This time around, however, there are mitigating circumstances, says Caroline J. Tolbert, professor of American politics at the University of Iowa and co-author of Why Iowa? How Caucuses and Sequential Elections Improve the Presidential Nominating Process. In 2012, the economy is "the overarching issue for voters" in Iowa, New Hampshire and South Carolina.
Lynn Vavreck, a political science professor at the University of California, Los Angeles, agrees with Tolbert. "The state of the nation's economy and the slow recovery make the context across states similar and important," Vavreck says.
The economy is almost always a campaign issue, Vavreck says, but this year it has become a hot-button issue earlier in the game. The country's slow economic recovery, she says, "has sharpened the focus on the economy during the nominating process."
Another element, electability — that is, the probability of beating President Obama in the general election — "has always been an important consideration to primary voters, and this year I think the differences on this dimension are more clear than in previous years," Vavreck says.
"This has also made Romney a focal candidate. The others in the field this year have more profound weaknesses in terms of electability than did Mike Huckabee or Rudy Giuliani or Fred Thompson, for example, all of whom were popular candidates at this point in the process in 2008," Vavreck continues.
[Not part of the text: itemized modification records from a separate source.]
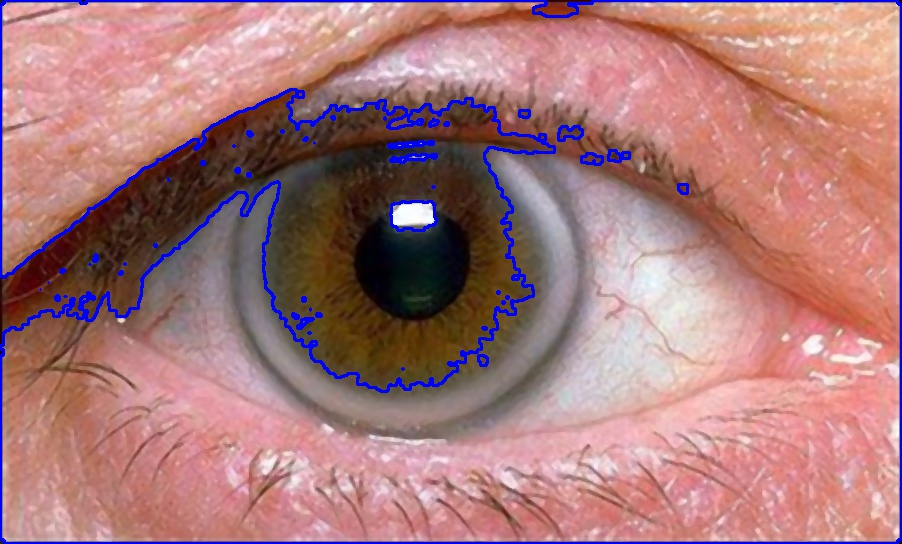
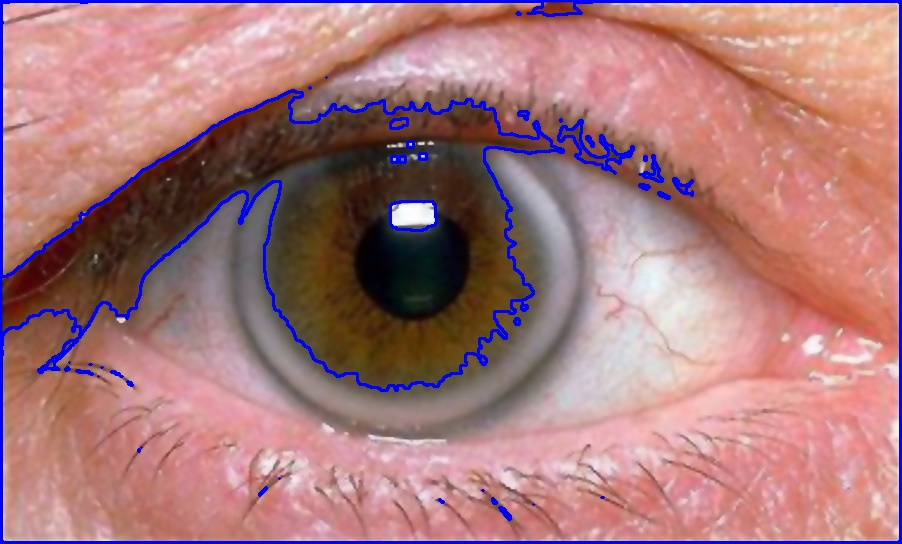
EDD-18

diff --git a/preprocessing.py b/preprocessing.py
@@ -5,84 +5,36 @@ import math
 
 class iris_detection():
     def __init__(self, image_path, typ):
-        self.img_test = None
-        self.img1 = None
-        self.img2 = None
-        self.img3 = None
-        self.img4 = None
-        self.img5 = None
-        self.img6 = None
+        self.img_gray = None
+        self.img_cropped = None
         self.img_path = image_path
         self.typ = typ
         self.full_path = "{}.{}".format(image_path, typ)
         self._img = None
-        self._pupil = None
-
-    # Load image as numpy array
-    def load_image(self):
-        self._img = cv2.imread(self.full_path)
-
-        # If the image doesn't exists or is not valid then imread returns None
-        if type(self._img) is type(None):
-            return False
-        else:
-            return True
-
-    def convert_to_gray_scale(self):
-        self._img = cv2.cvtColor(self._img, cv2.COLOR_BGR2GRAY)
-
-    # perform Canny-Edge-Detection
-    def detect_edges(self):
-
-        self.img1 = cv2.Canny(self._img, 10, 150)
-        self.img2 = cv2.Canny(self._img, 50, 150)
-        self.img3 = cv2.Canny(self._img, 150, 150)
-        self.img4 = cv2.Canny(self._img, 50, 10)
-        self.img5 = cv2.Canny(self._img, 50, 50)
-        self.img6 = cv2.Canny(self._img, 50, 150)
-
-    def cut_eyebrows(self):
-        height, width = self._img.shape[:2]
-        print("height: ", height)
-        print("width: ", width)
-        eyebrow_h = int(height / 4)
-        self._img = self._img[eyebrow_h:height, 0:width]
-
-    # ToDo
-    def detect_pupil(self):
-        # reduce noise
-        self._img = cv2.medianBlur(self._img, 5)
-
-        circles = cv2.HoughCircles(self._img, cv2.HOUGH_GRADIENT, dp=1, minDist=self._img.shape[0] / 2,
-                                   param1=100, param2=100, minRadius=0, maxRadius=0)
-
-        if circles is not None:
-            circles = np.uint16(np.around(circles))
-            for i in circles[0, :]:
-                center = (i[0], i[1])
-                # circle center
-                cv2.circle(self._img, center, 1, (0, 100, 100), 3)
-                # circle outline
-                radius = i[2]
-                cv2.circle(self._img, center, radius, (255, 0, 255), 3)
 
     def detect_contours(self):
+        # load image
+        self.load_image(self.full_path)
+
         # reduce noise
-        self._img = cv2.medianBlur(self._img, 5)
+        self._img = cv2.bilateralFilter(self._img, d=9, sigmaColor=150, sigmaSpace=20)
 
         kernel = cv2.getStructuringElement(cv2.MORPH_RECT, (5, 5))
 
-        gray = cv2.cvtColor(self._img, cv2.COLOR_BGR2GRAY)
-        retval, thresholded = cv2.threshold(gray, 80, 255, 0)
+        self.convert_to_gray_scale(self._img)
+
+        retval, thresholded = cv2.threshold(self.img_gray, 80, 255, cv2.THRESH_TOZERO_INV)
 
         closed = cv2.erode(cv2.dilate(thresholded, kernel, iterations=1), kernel, iterations=1)
-        #closed = cv2.morphologyEx(close, cv2.MORPH_CLOSE, kernel)
 
-        contours, hierarchy = cv2.findContours(closed, cv2.RETR_LIST, cv2.CHAIN_APPROX_NONE)
+        contours, hierarchy = cv2.findContours(closed, cv2.RETR_TREE, cv2.CHAIN_APPROX_NONE)
 
         drawing = np.copy(self._img)
+
+        # draw all detected contours in blue
         cv2.drawContours(drawing, contours, -1, (255, 0, 0), 2)
 
+        # analyze contours and draw ellipse + center in green
         for contour in contours:
 
             area = cv2.contourArea(contour)
@@ -91,7 +43,7 @@ class iris_detection():
             extend = area / (bounding_box[2] * bounding_box[3])
 
             # removing candidates that are too small
-            if area < 600:
+            if area < 20000:
                 continue
 
             # reject the contours with big extend
@@ -105,7 +57,7 @@ class iris_detection():
             circumference = cv2.arcLength(contour, True)
             circularity = circumference ** 2 / (4 * math.pi * area)
 
-            if circularity > 1.3:
+            if circularity > 1.2:
                 continue
 
             # calculate countour center and draw a dot there
@@ -114,6 +66,13 @@ class iris_detection():
                 center = (int(m['m10'] / m['m00']), int(m['m01'] / m['m00']))
                 cv2.circle(drawing, center, 3, (0, 255, 0), -1)
 
+                # crop image
+                self.crop_image(self._img, contour)
+
+                # store image
+                store_path = "{}_cropped.{}".format(self.img_path, self.typ)
+                self.store_image(self.img_cropped, store_path)
+
             # fit an ellipse around the contour and draw it into the image
             try:
                 ellipse = cv2.fitEllipse(contour)
@@ -121,28 +80,31 @@ class iris_detection():
             except:
                 pass
 
-
         self._img = drawing
-
-
-    def store_image(self):
-
         store_path = "{}_analyzed.{}".format(self.img_path, self.typ)
 
-        cv2.imwrite(store_path, self._img)
+        self.store_image(self._img, store_path)
 
-        cv2.imwrite("data/canny-1.png", self.img1)
-        cv2.imwrite("data/canny-2.png", self.img2)
-        cv2.imwrite("data/canny-3.png", self.img3)
-        cv2.imwrite("data/canny-4.png", self.img4)
-        cv2.imwrite("data/canny-5.png", self.img5)
-        cv2.imwrite("data/canny-6.png", self.img6)
+    #############################################
+    # Helper Methods
+    #############################################
+    # Load image as numpy array
+    def load_image(self, path):
+        self._img = cv2.imread(path)
 
-    def start_detection(self):
-        self.load_image()
-        #self.convert_to_gray_scale()
-        #self.cut_eyebrows()
-        self.detect_edges()
-        #self.detect_pupil()
-        self.detect_contours()
-        self.store_image()
+        # If the image doesn't exists or is not valid then imread returns None
+        if type(self._img) is type(None):
+            return False
+        else:
+            return True
+
+    def convert_to_gray_scale(self, image):
+        self.img_gray = cv2.cvtColor(image, cv2.COLOR_BGR2GRAY)
+
+    def crop_image(self, image, contour):
+        x, y, w, h = cv2.boundingRect(contour)
+
+        self.img_cropped = image[y:y + h, x:x + w]
+
+    def store_image(self, image, path):
+        cv2.imwrite(path, image)

diff --git a/alternative_methods.py b/alternative_methods.py
@@ -1,0 +1,51 @@
+import cv2
+
+
+class testing:
+    def __init__(self, image_path, typ):
+        self.img_gray = None
+        self.img_cropped = None
+        self.img1 = None
+        self.img2 = None
+        self.img3 = None
+        self.img4 = None
+        self.img5 = None
+        self.img6 = None
+        self.img_path = image_path
+        self.typ = typ
+        self.full_path = "{}.{}".format(image_path, typ)
+        self._img = None
+        self._pupil = None
+
+    # perform Canny-Edge-Detection
+    def detect_edges(self):
+        self.img1 = cv2.Canny(self._img, 10, 150)
+        self.img2 = cv2.Canny(self._img, 50, 150)
+        self.img3 = cv2.Canny(self._img, 150, 150)
+        self.img4 = cv2.Canny(self._img, 50, 10)
+        self.img5 = cv2.Canny(self._img, 50, 50)
+        self.img6 = cv2.Canny(self._img, 50, 150)
+
+    def cut_eyebrows(self):
+        height, width = self._img.shape[:2]
+        print("height: ", height)
+        print("width: ", width)
+        eyebrow_h = int(height / 4)
+        self._img = self._img[eyebrow_h:height, 0:width]
+
+    def detect_circles(self):
+        # reduce noise
+        self._img = cv2.medianBlur(self._img, 5)
+
+        circles = cv2.HoughCircles(self._img, cv2.HOUGH_GRADIENT, dp=1, minDist=self._img.shape[0] / 2,
+                                   param1=100, param2=100, minRadius=0, maxRadius=0)
+
+        if circles is not None:
+            circles = np.uint16(np.around(circles))
+            for i in circles[0, :]:
+                center = (i[0], i[1])
+                # circle center
+                cv2.circle(self._img, center, 1, (0, 100, 100), 3)
+                # circle outline
+                radius = i[2]
+                cv2.circle(self._img, center, radius, (255, 0, 255), 3)

diff --git a/main.py b/main.py
@@ -7,16 +7,20 @@ def main():
     image_path1 = "data/as-test1"
     image_path2 = "data/as-test2"
     image_path3 = "data/as-test3"
+    image_path4 = "data/as-test4"
     typ = "jpg"
 
     id = preprocessing.iris_detection(image_path1, typ)
-    id.start_detection()
+    id.detect_contours()
 
     id2 = preprocessing.iris_detection(image_path2, typ)
-    id2.start_detection()
+    id2.detect_contours()
 
     id3 = preprocessing.iris_detection(image_path3, typ)
-    id3.start_detection()
+    id3.detect_contours()
+
+    id4 = preprocessing.iris_detection(image_path4, typ)
+    id4.detect_contours()
 
 
 if __name__ == '__main__':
If Romney does win South Carolina and/or Florida and other primaries in the South, it will be meaningful. Larry M. Bartels, a political science professor at Vanderbilt University, says that "the South has gradually become less politically distinctive over the past 60 years."
But, Bartels adds, specific primary and caucus outcomes are still "quite sensitive to idiosyncratic factors — for example, who else is in the field, who has money and organization, who has 'momentum' based on recent outcomes and media coverage."
If Romney carries the South in the 2012 primary season, according to Bartels, "it will say more about the weakness of the Republican field than about the state of Southern regionalism."